  9. ^ Nick Deriso (August 4, 2011). "Zigaboo Modeliste on the Meters' 'They All Ask'd For You,' 'Funkify Your Life,' others: Gimme Five". Something Else. Something Else!. Archived from the original on January 25, 2019. Retrieved January 25, 2019.
  10. ^ "Rare gators got their start in a Terrebonne swamp | New Orleans". WWLTV. Archived from the original on 2014-07-16. Retrieved 2014-09-08.
  11. ^ "Audubon Institute".
  12. ^ Stroup, Shiela (June 15, 2014). "Aquarium of the Americas: A 24th anniversary shared, a labor of love for aging animals". Times-Picayune. Archived from the original on December 7, 2017.
  13. ^ Campanella, Richard (July 9, 2014). "Monkey Hill, which turns 80 this summer, isn't the highest spot in New Orleans, but it's one of the most beloved".
  14. ^ Jennings, Diane (2005-08-31). "Some landmarks took a beating". Dallas Morning News. Retrieved 2006-03-20.
  15. ^ "New Orleans zoo survives Katrina". BBC News. 2005-09-07. Retrieved 2006-03-20.

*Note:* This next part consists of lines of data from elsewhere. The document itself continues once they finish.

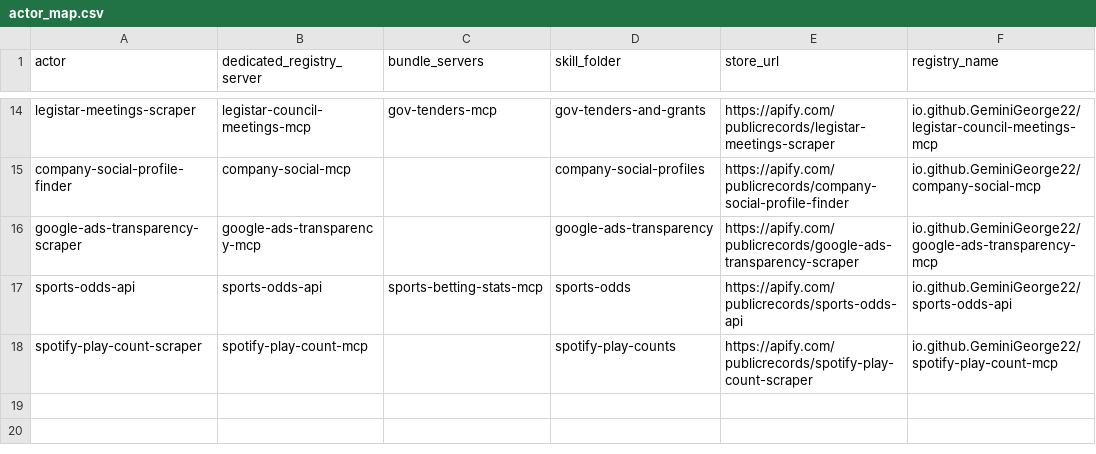
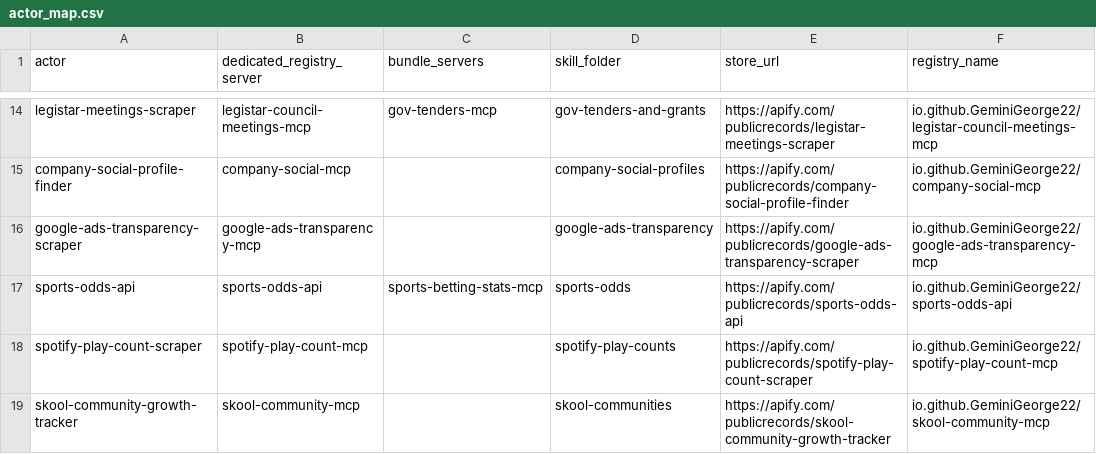
Before and after one commit to GeminiGeorge22/publicrecords-mcp, a CSV file: ledger/actor_map.csv, drawn as a sheet; only a part is shown, gaps mark what is left out.

Commit message:
Add skool-community-mcp registry server for the Skool Community Scraper (#2)
Dedicated remote-only MCP Registry entry for
publicrecords/skool-community-growth-tracker (endpoint
https://mcp.apify.com?tools=publicrecords/skool-community-growth-tracker),
plus an actor_map row and a localized README index row (24 → 25 servers).

Co-authored-by: publicrecords <publicrecords@users.noreply.github.com>

```diff
--- a/ledger/actor_map.csv
+++ b/ledger/actor_map.csv
@@ -18 +18,2 @@ sports-odds-api,sports-odds-api,sports-betting-stats-mcp,sports-odds,https://api
 spotify-play-count-scraper,spotify-play-count-mcp,,spotify-play-counts,https://apify.com/publicrecords/spotify-play-count-scraper,io.github.GeminiGeorge22/spotify-play-count-mcp
+skool-community-growth-tracker,skool-community-mcp,,skool-communities,https://apify.com/publicrecords/skool-community-growth-tracker,io.github.GeminiGeorge22/skool-community-mcp
```
Also changed, not shown: 18 other files.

  16. ^ "Audubon Zoo and Audubon Park Golf Course expand days of operation" (PDF). Audubon Institute. February 2006. Archived (PDF) from the original on 2006-06-23. Retrieved 2006-03-20.
  17. ^ Morris, Robert (November 14, 2011). "Lycee Francais nearing deal for new school building". Uptown Messenger. Retrieved August 3, 2012.
  18. ^ Silverstein, Jason (2018-07-14). "Jaguar escapes, kills 6 animals at New Orleans zoo". CBS News. Retrieved 2018-07-15.
  19. ^ Krueger, Hanna (2018-07-14). "6 animals dead, 3 injured: What we know about the jaguar escape at Audubon Zoo". Retrieved 2018-07-15.
  20. ^ "Asia".
  21. ^ "World of Primates".
  22. ^ "African Savanna".
  23. ^ "Jaguar Jungle".
  24. ^ "Audubon Aviary | Audubon Zoo | Audubon Nature Institute".
  25. ^ "Louisiana Swamp".
  26. ^ "Sea Lions".

External links[edit]